Exercise directions: Word for word, copy each record that comes after this.

Excerpted data:
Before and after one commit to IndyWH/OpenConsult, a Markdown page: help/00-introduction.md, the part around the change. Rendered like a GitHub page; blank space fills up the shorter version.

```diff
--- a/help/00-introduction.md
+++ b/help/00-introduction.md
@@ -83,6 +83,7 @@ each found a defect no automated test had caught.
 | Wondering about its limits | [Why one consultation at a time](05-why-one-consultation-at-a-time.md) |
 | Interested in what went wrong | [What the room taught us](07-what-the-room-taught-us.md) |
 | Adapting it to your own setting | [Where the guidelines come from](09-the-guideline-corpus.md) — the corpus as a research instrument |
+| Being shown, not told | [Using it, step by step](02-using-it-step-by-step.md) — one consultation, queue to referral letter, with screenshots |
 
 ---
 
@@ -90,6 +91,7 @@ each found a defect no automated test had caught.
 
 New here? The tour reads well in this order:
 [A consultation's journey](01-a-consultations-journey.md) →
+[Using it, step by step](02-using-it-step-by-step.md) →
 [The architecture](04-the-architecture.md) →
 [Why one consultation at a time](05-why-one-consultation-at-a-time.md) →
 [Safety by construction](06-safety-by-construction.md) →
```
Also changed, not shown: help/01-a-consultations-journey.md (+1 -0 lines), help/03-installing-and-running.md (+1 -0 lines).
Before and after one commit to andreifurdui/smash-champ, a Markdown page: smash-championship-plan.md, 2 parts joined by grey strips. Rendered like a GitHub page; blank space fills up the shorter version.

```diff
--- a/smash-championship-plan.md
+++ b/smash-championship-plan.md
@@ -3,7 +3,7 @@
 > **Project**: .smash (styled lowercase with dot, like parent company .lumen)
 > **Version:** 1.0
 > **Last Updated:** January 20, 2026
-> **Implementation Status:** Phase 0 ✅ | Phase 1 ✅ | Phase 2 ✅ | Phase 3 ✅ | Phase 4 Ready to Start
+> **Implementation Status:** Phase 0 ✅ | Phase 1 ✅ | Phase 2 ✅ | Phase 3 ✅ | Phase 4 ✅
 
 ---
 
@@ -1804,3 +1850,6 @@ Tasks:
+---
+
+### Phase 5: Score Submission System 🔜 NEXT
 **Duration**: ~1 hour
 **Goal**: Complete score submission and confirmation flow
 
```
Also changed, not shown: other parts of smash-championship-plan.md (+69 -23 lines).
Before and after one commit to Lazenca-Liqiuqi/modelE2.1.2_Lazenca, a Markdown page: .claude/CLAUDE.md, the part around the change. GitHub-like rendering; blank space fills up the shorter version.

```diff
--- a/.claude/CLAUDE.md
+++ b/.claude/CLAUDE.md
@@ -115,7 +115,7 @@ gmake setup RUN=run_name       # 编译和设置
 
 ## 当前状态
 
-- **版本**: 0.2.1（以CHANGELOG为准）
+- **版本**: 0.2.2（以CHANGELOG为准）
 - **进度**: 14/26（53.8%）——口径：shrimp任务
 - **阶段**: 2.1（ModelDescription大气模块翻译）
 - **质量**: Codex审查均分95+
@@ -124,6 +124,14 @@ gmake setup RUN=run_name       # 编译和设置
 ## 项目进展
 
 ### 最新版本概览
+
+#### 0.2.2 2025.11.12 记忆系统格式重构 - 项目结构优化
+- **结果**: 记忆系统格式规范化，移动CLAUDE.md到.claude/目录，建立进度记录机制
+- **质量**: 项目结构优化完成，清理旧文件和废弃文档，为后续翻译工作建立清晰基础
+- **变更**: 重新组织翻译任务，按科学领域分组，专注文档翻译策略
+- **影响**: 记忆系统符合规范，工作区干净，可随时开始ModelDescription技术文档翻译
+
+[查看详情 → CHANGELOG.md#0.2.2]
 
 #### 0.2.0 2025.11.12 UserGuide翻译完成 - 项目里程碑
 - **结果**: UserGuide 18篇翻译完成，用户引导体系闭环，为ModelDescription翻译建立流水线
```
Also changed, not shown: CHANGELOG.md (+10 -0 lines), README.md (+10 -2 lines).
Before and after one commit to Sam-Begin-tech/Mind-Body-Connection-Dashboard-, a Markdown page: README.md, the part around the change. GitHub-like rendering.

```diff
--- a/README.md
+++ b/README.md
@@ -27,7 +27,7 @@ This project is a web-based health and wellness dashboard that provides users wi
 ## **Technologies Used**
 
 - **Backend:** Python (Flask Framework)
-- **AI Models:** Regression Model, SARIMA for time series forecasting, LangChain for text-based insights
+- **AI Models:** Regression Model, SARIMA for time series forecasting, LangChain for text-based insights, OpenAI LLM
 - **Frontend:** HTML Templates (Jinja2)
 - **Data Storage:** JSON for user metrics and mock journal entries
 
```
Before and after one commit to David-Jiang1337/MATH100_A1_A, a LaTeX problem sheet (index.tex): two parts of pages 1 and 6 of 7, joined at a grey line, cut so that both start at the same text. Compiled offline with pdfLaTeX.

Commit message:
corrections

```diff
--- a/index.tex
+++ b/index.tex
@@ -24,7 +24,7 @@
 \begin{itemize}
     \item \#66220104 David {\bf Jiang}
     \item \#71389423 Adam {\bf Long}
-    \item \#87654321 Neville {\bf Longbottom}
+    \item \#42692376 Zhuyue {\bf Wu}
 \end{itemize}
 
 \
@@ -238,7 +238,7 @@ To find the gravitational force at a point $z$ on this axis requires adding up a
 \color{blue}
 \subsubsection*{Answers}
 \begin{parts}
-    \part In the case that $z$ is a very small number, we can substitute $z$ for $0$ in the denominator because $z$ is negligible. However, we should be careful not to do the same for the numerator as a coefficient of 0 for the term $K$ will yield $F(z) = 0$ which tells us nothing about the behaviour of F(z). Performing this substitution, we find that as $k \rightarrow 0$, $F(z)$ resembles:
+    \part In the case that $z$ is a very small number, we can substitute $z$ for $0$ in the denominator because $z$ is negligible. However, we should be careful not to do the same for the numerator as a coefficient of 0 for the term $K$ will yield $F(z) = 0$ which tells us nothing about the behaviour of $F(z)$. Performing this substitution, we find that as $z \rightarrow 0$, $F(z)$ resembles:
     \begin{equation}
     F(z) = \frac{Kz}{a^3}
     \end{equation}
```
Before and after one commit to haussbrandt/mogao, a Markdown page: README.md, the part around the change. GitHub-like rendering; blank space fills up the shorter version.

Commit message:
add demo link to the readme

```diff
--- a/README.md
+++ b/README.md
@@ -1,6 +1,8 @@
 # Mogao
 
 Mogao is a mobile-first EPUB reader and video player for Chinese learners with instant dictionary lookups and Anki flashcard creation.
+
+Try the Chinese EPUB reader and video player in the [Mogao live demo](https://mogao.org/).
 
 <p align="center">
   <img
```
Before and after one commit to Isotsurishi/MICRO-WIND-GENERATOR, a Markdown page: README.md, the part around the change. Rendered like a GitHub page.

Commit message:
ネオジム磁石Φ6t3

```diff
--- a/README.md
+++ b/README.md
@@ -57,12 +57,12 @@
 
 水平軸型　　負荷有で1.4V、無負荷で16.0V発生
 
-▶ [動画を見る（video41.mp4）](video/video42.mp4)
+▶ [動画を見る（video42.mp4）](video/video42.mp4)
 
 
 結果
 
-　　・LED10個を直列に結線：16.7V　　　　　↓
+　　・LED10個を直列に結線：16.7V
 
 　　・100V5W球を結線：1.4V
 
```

Task result:
Before and after one commit to IndyWH/OpenConsult, a Markdown page: help/00-introduction.md, the part around the change. Rendered like a GitHub page; blank space fills up the shorter version.

```diff
--- a/help/00-introduction.md
+++ b/help/00-introduction.md
@@ -83,6 +83,7 @@ each found a defect no automated test had caught.
 | Wondering about its limits | [Why one consultation at a time](05-why-one-consultation-at-a-time.md) |
 | Interested in what went wrong | [What the room taught us](07-what-the-room-taught-us.md) |
 | Adapting it to your own setting | [Where the guidelines come from](09-the-guideline-corpus.md) — the corpus as a research instrument |
+| Being shown, not told | [Using it, step by step](02-using-it-step-by-step.md) — one consultation, queue to referral letter, with screenshots |
 
 ---
 
@@ -90,6 +91,7 @@ each found a defect no automated test had caught.
 
 New here? The tour reads well in this order:
 [A consultation's journey](01-a-consultations-journey.md) →
+[Using it, step by step](02-using-it-step-by-step.md) →
 [The architecture](04-the-architecture.md) →
 [Why one consultation at a time](05-why-one-consultation-at-a-time.md) →
 [Safety by construction](06-safety-by-construction.md) →
```
Also changed, not shown: help/01-a-consultations-journey.md (+1 -0 lines), help/03-installing-and-running.md (+1 -0 lines).
Before and after one commit to andreifurdui/smash-champ, a Markdown page: smash-championship-plan.md, 2 parts joined by grey strips. Rendered like a GitHub page; blank space fills up the shorter version.

```diff
--- a/smash-championship-plan.md
+++ b/smash-championship-plan.md
@@ -3,7 +3,7 @@
 > **Project**: .smash (styled lowercase with dot, like parent company .lumen)
 > **Version:** 1.0
 > **Last Updated:** January 20, 2026
-> **Implementation Status:** Phase 0 ✅ | Phase 1 ✅ | Phase 2 ✅ | Phase 3 ✅ | Phase 4 Ready to Start
+> **Implementation Status:** Phase 0 ✅ | Phase 1 ✅ | Phase 2 ✅ | Phase 3 ✅ | Phase 4 ✅
 
 ---
 
@@ -1804,3 +1850,6 @@ Tasks:
+---
+
+### Phase 5: Score Submission System 🔜 NEXT
 **Duration**: ~1 hour
 **Goal**: Complete score submission and confirmation flow
 
```
Also changed, not shown: other parts of smash-championship-plan.md (+69 -23 lines).
Before and after one commit to Lazenca-Liqiuqi/modelE2.1.2_Lazenca, a Markdown page: .claude/CLAUDE.md, the part around the change. GitHub-like rendering; blank space fills up the shorter version.

```diff
--- a/.claude/CLAUDE.md
+++ b/.claude/CLAUDE.md
@@ -115,7 +115,7 @@ gmake setup RUN=run_name       # 编译和设置
 
 ## 当前状态
 
-- **版本**: 0.2.1（以CHANGELOG为准）
+- **版本**: 0.2.2（以CHANGELOG为准）
 - **进度**: 14/26（53.8%）——口径：shrimp任务
 - **阶段**: 2.1（ModelDescription大气模块翻译）
 - **质量**: Codex审查均分95+
@@ -124,6 +124,14 @@ gmake setup RUN=run_name       # 编译和设置
 ## 项目进展
 
 ### 最新版本概览
+
+#### 0.2.2 2025.11.12 记忆系统格式重构 - 项目结构优化
+- **结果**: 记忆系统格式规范化，移动CLAUDE.md到.claude/目录，建立进度记录机制
+- **质量**: 项目结构优化完成，清理旧文件和废弃文档，为后续翻译工作建立清晰基础
+- **变更**: 重新组织翻译任务，按科学领域分组，专注文档翻译策略
+- **影响**: 记忆系统符合规范，工作区干净，可随时开始ModelDescription技术文档翻译
+
+[查看详情 → CHANGELOG.md#0.2.2]
 
 #### 0.2.0 2025.11.12 UserGuide翻译完成 - 项目里程碑
 - **结果**: UserGuide 18篇翻译完成，用户引导体系闭环，为ModelDescription翻译建立流水线
```
Also changed, not shown: CHANGELOG.md (+10 -0 lines), README.md (+10 -2 lines).
Before and after one commit to Sam-Begin-tech/Mind-Body-Connection-Dashboard-, a Markdown page: README.md, the part around the change. GitHub-like rendering.

```diff
--- a/README.md
+++ b/README.md
@@ -27,7 +27,7 @@ This project is a web-based health and wellness dashboard that provides users wi
 ## **Technologies Used**
 
 - **Backend:** Python (Flask Framework)
-- **AI Models:** Regression Model, SARIMA for time series forecasting, LangChain for text-based insights
+- **AI Models:** Regression Model, SARIMA for time series forecasting, LangChain for text-based insights, OpenAI LLM
 - **Frontend:** HTML Templates (Jinja2)
 - **Data Storage:** JSON for user metrics and mock journal entries
 
```
Before and after one commit to David-Jiang1337/MATH100_A1_A, a LaTeX problem sheet (index.tex): two parts of pages 1 and 6 of 7, joined at a grey line, cut so that both start at the same text. Compiled offline with pdfLaTeX.

Commit message:
corrections

```diff
--- a/index.tex
+++ b/index.tex
@@ -24,7 +24,7 @@
 \begin{itemize}
     \item \#66220104 David {\bf Jiang}
     \item \#71389423 Adam {\bf Long}
-    \item \#87654321 Neville {\bf Longbottom}
+    \item \#42692376 Zhuyue {\bf Wu}
 \end{itemize}
 
 \
@@ -238,7 +238,7 @@ To find the gravitational force at a point $z$ on this axis requires adding up a
 \color{blue}
 \subsubsection*{Answers}
 \begin{parts}
-    \part In the case that $z$ is a very small number, we can substitute $z$ for $0$ in the denominator because $z$ is negligible. However, we should be careful not to do the same for the numerator as a coefficient of 0 for the term $K$ will yield $F(z) = 0$ which tells us nothing about the behaviour of F(z). Performing this substitution, we find that as $k \rightarrow 0$, $F(z)$ resembles:
+    \part In the case that $z$ is a very small number, we can substitute $z$ for $0$ in the denominator because $z$ is negligible. However, we should be careful not to do the same for the numerator as a coefficient of 0 for the term $K$ will yield $F(z) = 0$ which tells us nothing about the behaviour of $F(z)$. Performing this substitution, we find that as $z \rightarrow 0$, $F(z)$ resembles:
     \begin{equation}
     F(z) = \frac{Kz}{a^3}
     \end{equation}
```
Before and after one commit to haussbrandt/mogao, a Markdown page: README.md, the part around the change. GitHub-like rendering; blank space fills up the shorter version.

Commit message:
add demo link to the readme

```diff
--- a/README.md
+++ b/README.md
@@ -1,6 +1,8 @@
 # Mogao
 
 Mogao is a mobile-first EPUB reader and video player for Chinese learners with instant dictionary lookups and Anki flashcard creation.
+
+Try the Chinese EPUB reader and video player in the [Mogao live demo](https://mogao.org/).
 
 <p align="center">
   <img
```
Before and after one commit to Isotsurishi/MICRO-WIND-GENERATOR, a Markdown page: README.md, the part around the change. Rendered like a GitHub page.

Commit message:
ネオジム磁石Φ6t3

```diff
--- a/README.md
+++ b/README.md
@@ -57,12 +57,12 @@
 
 水平軸型　　負荷有で1.4V、無負荷で16.0V発生
 
-▶ [動画を見る（video41.mp4）](video/video42.mp4)
+▶ [動画を見る（video42.mp4）](video/video42.mp4)
 
 
 結果
 
-　　・LED10個を直列に結線：16.7V　　　　　↓
+　　・LED10個を直列に結線：16.7V
 
 　　・100V5W球を結線：1.4V
 
```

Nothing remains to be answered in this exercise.